=== TASK TO CARRY OUT ===
Note each line of the entries that includes "repo". Then copy those lines.

=== RECORDS ===

+ + + + + + +

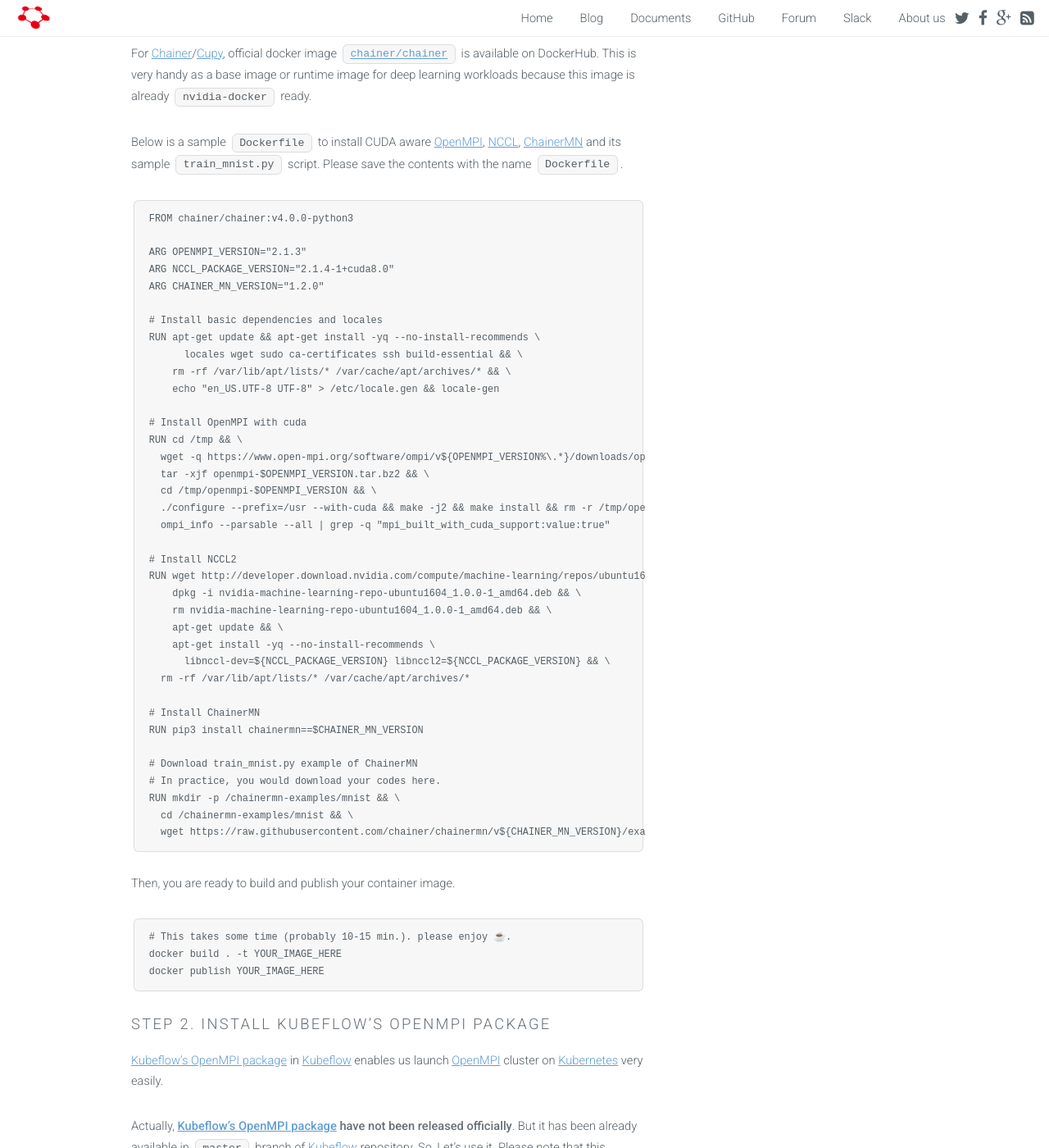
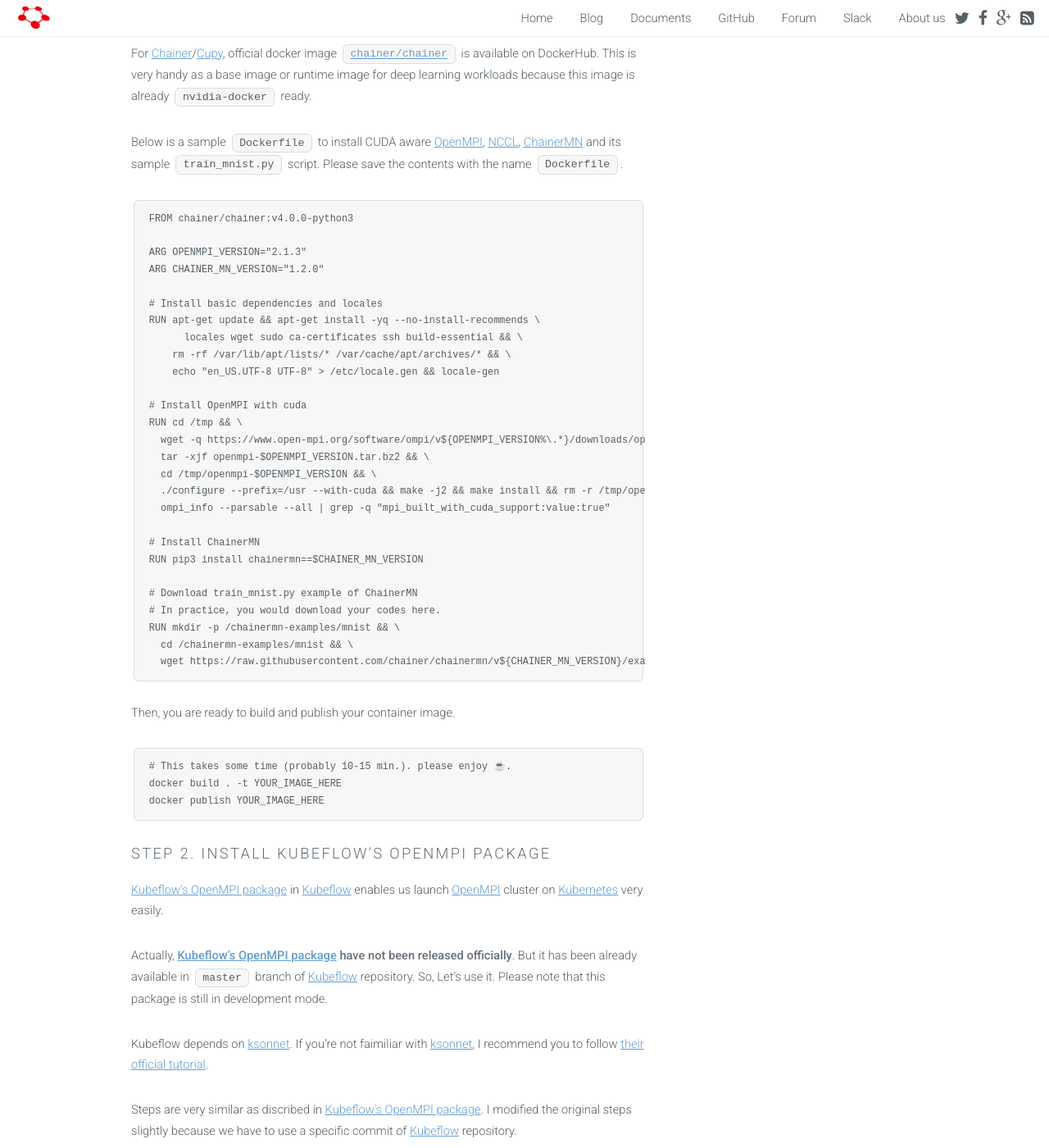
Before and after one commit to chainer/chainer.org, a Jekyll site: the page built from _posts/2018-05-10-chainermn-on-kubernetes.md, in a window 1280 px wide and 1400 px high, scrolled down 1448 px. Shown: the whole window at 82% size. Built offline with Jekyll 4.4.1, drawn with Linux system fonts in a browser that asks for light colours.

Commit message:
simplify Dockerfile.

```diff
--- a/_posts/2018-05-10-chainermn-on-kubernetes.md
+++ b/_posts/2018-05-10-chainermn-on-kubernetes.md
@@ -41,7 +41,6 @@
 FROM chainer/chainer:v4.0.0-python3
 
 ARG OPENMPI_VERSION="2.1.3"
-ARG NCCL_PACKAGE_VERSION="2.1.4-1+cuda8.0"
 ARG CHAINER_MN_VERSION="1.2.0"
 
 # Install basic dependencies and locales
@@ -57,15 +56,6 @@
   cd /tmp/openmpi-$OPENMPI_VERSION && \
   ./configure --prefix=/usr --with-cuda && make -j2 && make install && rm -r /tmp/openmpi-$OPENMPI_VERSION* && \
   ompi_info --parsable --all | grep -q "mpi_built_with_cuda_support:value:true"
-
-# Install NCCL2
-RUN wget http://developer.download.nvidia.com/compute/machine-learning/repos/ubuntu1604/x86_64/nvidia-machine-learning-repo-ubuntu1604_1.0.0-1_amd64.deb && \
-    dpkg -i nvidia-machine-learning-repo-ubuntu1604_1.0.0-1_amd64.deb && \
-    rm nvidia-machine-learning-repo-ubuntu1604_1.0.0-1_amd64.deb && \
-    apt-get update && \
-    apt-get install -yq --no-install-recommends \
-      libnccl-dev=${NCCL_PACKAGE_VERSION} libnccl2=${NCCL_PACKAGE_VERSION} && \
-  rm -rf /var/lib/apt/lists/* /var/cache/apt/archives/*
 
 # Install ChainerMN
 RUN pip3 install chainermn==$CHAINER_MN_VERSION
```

+ + + + + + +

=== RESPONSE TO THIS TASK ===
-RUN wget http://developer.download.nvidia.com/compute/machine-learning/repos/ubuntu1604/x86_64/nvidia-machine-learning-repo-ubuntu1604_1.0.0-1_amd64.deb && \
-    dpkg -i nvidia-machine-learning-repo-ubuntu1604_1.0.0-1_amd64.deb && \
-    rm nvidia-machine-learning-repo-ubuntu1604_1.0.0-1_amd64.deb && \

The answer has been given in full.